UH Maintenance; Minimum Wage
You’ve read that the University of Hawaii needs about $490 million to catch up on backlogged repairs. So it wants to float bonds for that, using tuition revenue to repay the lenders.
But as one of my business-minded friends points out, this doesn’t address ongoing maintenance that keeps stuff from falling apart. It will only repair things that already have fallen apart.
The school’s chief financial officer admitted as much to the board of regents. This bond-tuition money would only be for “deferred maintenance.” The Legislature still would have to appropriate more state funds for renovation, routine maintenance, and urgent health and safety issues that arise.
So you see the problem here. The university never has been able to get enough money from the Legislature to keep up with current repairs. It needed almost $77 million this biennium just for health and safety projects.
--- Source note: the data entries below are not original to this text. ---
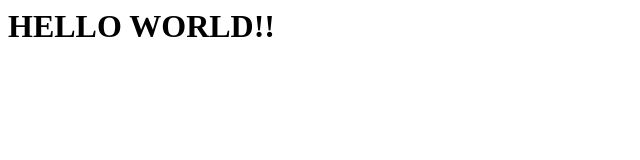
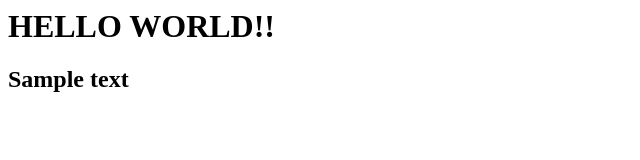
Before and after one commit to jaitheking/demo, a plain HTML site: page demo.html in a window 1280 px wide. Shown: the whole page, without its empty margins (0-640 px from the left). Drawn offline with Linux system fonts and the light colour scheme.

Commit message:
Modified Homepage

```diff
--- a/demo.html
+++ b/demo.html
@@ -5,6 +5,7 @@
 <body>
 
 <h1>HELLO WORLD!!</h1>
+<h2>Sample text</h2>
 
 </body>
 </html>
```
The lawmakers only OK’d $57 million.
One of the hangups will be that lawmakers might be more attuned to approving restoration of faculty salaries that were cut during the recent recession. That, they’ve said, should come from raises in the tuition. That makes it tough for the UH to do both salaries and repay bond money from tuition revenue.
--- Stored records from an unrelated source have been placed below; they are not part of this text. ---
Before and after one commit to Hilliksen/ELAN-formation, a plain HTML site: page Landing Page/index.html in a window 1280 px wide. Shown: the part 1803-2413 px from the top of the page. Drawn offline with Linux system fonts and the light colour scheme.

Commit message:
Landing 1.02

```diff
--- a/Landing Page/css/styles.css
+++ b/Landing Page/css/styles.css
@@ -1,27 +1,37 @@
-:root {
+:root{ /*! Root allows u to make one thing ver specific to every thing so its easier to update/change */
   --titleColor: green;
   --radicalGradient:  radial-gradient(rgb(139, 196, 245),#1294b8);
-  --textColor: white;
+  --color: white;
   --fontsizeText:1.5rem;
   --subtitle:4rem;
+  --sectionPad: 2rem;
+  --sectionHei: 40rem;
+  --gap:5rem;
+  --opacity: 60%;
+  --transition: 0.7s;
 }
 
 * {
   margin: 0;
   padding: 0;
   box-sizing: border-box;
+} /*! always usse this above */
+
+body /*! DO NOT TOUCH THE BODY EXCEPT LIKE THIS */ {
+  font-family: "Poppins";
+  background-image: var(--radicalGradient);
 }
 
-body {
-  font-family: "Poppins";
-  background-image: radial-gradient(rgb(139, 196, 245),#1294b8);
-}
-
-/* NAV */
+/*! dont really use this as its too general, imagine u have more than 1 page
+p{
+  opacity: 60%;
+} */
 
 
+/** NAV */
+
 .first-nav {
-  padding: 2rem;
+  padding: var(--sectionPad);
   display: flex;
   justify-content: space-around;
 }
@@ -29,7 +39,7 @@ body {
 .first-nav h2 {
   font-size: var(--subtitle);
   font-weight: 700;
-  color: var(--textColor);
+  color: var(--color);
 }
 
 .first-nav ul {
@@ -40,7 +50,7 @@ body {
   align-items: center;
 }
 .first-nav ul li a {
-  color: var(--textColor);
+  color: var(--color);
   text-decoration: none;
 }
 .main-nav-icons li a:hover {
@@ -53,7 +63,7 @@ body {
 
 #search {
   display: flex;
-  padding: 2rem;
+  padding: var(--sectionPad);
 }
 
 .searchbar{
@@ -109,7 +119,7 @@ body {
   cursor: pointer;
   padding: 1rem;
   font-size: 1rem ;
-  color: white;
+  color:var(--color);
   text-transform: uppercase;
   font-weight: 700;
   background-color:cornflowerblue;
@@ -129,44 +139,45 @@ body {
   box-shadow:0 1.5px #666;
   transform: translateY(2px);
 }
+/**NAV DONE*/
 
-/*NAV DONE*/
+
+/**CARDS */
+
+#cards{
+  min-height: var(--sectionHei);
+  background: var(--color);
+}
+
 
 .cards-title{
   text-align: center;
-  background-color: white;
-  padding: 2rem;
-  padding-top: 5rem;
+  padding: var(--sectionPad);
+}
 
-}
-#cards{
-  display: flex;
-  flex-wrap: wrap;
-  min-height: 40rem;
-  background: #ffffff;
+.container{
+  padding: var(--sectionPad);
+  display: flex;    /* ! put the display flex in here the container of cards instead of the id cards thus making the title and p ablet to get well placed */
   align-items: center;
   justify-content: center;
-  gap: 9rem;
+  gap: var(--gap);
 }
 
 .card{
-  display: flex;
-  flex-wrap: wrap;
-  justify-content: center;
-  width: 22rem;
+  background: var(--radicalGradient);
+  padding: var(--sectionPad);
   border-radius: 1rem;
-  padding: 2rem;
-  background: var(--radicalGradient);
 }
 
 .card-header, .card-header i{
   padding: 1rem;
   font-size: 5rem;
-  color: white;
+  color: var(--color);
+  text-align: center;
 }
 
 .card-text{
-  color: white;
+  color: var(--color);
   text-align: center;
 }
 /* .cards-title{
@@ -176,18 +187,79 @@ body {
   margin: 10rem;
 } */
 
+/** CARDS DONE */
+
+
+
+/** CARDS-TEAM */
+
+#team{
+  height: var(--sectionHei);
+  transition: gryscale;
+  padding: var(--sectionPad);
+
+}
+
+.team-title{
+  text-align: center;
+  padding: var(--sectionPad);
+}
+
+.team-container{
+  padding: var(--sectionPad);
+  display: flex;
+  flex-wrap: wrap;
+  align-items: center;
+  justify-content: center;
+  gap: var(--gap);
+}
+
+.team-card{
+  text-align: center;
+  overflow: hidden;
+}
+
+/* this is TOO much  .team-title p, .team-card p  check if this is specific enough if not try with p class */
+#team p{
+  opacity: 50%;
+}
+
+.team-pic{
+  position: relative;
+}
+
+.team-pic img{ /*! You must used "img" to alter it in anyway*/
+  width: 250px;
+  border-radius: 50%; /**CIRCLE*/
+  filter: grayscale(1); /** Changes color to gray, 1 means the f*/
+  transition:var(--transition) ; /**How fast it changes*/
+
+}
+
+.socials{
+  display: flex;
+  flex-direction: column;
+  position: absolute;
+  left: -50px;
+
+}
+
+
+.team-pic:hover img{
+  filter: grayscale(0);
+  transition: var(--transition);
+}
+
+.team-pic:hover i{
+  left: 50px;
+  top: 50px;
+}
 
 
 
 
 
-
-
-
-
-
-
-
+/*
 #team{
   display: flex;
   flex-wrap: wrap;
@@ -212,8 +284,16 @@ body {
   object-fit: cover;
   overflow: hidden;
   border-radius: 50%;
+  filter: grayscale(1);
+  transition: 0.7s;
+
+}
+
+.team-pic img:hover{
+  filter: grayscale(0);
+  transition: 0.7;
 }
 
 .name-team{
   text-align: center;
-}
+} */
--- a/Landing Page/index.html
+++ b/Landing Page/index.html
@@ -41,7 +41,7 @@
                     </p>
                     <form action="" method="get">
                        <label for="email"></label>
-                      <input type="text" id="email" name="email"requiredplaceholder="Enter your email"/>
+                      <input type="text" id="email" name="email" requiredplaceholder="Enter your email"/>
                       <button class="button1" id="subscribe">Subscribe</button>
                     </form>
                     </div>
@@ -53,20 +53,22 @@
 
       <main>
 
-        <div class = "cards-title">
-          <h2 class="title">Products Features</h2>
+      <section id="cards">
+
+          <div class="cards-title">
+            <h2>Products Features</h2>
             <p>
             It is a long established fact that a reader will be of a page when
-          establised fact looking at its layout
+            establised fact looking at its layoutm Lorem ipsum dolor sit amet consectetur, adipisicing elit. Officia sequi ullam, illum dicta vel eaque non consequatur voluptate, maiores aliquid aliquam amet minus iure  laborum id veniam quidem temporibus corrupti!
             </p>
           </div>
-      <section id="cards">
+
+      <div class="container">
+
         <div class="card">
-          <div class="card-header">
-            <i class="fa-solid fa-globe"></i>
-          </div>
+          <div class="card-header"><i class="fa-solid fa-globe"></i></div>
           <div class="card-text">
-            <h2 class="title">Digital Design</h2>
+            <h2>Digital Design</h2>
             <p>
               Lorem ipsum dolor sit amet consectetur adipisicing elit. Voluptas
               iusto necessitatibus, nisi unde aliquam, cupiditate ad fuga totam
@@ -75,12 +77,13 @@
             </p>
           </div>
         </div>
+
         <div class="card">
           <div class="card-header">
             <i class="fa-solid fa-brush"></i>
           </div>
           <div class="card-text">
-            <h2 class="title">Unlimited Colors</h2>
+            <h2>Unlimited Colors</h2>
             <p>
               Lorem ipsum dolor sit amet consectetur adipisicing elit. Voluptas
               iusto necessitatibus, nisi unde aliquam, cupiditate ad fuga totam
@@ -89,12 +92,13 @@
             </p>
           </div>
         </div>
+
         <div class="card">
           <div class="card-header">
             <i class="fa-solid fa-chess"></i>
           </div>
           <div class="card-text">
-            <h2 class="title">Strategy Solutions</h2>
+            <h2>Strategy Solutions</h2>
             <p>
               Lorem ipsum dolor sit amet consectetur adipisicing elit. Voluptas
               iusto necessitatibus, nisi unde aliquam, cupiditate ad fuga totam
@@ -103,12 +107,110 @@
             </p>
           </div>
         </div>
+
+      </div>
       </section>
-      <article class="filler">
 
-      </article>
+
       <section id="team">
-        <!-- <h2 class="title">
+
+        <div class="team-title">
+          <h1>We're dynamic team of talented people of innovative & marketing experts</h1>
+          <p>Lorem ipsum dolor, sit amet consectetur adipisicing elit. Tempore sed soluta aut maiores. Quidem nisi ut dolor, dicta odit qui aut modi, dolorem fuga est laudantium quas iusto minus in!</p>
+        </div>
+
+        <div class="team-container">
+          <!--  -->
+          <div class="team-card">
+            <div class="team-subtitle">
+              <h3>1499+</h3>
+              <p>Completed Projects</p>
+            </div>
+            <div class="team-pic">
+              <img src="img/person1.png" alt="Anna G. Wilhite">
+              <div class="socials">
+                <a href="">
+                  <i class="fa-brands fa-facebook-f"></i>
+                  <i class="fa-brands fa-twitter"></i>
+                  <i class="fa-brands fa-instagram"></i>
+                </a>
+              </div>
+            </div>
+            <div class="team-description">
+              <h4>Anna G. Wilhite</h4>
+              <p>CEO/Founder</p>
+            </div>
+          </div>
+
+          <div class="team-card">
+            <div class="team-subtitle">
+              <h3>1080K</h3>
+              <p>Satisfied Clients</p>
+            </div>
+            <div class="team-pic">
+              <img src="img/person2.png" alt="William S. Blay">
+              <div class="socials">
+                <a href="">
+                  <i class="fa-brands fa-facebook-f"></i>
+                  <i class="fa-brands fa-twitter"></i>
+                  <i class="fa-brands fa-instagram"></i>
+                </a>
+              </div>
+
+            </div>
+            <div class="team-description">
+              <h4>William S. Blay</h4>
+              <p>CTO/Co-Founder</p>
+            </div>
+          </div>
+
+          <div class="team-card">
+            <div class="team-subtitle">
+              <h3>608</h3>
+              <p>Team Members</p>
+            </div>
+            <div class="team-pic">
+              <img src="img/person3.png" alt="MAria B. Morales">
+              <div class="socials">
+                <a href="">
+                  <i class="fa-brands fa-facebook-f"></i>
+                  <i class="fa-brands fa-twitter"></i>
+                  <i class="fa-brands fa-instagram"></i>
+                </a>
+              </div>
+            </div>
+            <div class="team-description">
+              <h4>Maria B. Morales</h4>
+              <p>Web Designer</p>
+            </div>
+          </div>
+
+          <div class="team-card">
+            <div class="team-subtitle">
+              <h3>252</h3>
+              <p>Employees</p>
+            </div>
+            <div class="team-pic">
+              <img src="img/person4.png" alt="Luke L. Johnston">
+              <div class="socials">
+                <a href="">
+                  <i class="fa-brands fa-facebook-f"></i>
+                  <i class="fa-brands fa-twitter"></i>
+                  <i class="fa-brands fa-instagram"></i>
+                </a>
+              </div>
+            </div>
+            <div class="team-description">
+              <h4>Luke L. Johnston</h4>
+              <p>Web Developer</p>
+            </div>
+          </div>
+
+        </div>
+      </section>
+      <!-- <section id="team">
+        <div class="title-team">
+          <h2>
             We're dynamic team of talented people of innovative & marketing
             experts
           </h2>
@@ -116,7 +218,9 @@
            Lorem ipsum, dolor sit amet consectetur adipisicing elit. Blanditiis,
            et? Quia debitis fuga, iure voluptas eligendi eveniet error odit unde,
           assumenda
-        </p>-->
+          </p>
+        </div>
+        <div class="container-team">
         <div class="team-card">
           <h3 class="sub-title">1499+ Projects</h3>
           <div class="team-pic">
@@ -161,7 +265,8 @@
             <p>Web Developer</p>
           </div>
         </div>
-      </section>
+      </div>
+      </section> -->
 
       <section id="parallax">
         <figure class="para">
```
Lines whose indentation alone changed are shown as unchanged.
The schedule regents approved in 2011 increases tuition by 7.5 percent each year for the next three years. Debt payments for deferred-maintenance bonds would eat up about 46 percent of that.
That doesn’t strike me as any more of a workable plan than that over-ambitious UH sports-money proposal a week earlier. * California is poised to raise its minimum wage to $10. Ours is stuck at $7.25. A full-time, non-tipped, minimum-wage worker here earns $290 a week, or $15,080 a year.
You cannot live on $15,080 in Hawaii.
A Massachusetts Institute of Technology study suggests a single adult needs $12.91 an hour for 40 hours to meet basic Honolulu expenses. For two adults with two children, it’s $24.81 an hour.
Washington state is at $9.19 minimum. Oregon at $8.95. Alaska at $7.75.
Our cost-of-living growth rate is beyond the average wage growth rate. That wasn’t always the case.
So I could buy our first house at waterfront Koko Isle Circle for $36,000 in 1968; our second on the waterfront in Punaluu in 1970 for $82,000; our third in 1974 at Diamond Head for $186,000. They were very affordable with our salaries at the time.
The U.S. Bureau of Economic Analysis says Hawaii’s growth rate of personal income from last year has been minus 1 percent. Nothing to brag about.
I’ve included a chart of minimum wages by state. Nothing to brag about unless we’re happy to be with the Deep South states who pay the least the feds will let them get away with.